» **Your instructions**
Once the line containing "Refine admin account" has been written out, stop; until then, restate each line of the entries below word for word from the first.

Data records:

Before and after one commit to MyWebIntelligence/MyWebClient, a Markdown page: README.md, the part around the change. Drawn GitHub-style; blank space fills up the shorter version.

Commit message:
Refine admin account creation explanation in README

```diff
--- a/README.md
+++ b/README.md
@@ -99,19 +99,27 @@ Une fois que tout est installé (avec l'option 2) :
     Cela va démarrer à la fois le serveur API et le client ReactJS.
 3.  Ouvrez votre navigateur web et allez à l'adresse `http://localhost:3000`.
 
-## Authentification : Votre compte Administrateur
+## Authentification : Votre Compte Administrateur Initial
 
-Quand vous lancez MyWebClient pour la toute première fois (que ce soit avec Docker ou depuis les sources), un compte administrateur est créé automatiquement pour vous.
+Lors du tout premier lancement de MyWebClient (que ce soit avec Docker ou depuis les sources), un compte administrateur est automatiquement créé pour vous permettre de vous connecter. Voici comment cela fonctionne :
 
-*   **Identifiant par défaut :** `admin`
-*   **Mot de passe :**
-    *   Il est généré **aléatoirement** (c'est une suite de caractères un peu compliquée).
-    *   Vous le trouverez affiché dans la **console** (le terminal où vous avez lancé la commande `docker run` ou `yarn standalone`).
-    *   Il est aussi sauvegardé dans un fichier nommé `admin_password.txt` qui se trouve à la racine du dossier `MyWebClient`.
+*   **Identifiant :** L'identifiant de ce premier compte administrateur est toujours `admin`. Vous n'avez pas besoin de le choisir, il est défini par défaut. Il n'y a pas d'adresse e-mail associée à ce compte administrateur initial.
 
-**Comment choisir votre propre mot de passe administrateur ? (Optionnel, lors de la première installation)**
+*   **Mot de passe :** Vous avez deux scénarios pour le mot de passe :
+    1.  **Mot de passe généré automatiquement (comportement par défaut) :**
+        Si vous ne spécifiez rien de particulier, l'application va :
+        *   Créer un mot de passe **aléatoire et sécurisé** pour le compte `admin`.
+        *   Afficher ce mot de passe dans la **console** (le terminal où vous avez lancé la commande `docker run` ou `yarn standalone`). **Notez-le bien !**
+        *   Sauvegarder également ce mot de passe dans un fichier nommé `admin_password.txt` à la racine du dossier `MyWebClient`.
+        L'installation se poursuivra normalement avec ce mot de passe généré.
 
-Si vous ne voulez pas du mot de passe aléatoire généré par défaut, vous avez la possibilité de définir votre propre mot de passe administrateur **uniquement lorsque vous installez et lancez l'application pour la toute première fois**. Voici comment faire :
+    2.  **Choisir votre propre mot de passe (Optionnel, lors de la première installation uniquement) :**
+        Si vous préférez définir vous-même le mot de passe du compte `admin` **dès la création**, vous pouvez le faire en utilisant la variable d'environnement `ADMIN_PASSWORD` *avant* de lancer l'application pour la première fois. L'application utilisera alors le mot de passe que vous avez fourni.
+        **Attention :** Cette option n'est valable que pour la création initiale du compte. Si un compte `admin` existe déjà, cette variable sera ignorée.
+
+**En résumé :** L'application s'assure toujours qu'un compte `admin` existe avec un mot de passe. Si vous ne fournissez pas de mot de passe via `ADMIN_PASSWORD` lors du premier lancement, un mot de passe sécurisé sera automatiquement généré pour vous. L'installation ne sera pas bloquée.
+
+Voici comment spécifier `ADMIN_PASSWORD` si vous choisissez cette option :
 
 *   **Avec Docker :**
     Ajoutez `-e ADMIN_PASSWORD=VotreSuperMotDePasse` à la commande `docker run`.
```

» **Finished exercise**
Before and after one commit to MyWebIntelligence/MyWebClient, a Markdown page: README.md, the part around the change. Drawn GitHub-style; blank space fills up the shorter version.

Commit message:
Refine admin account creation explanation in README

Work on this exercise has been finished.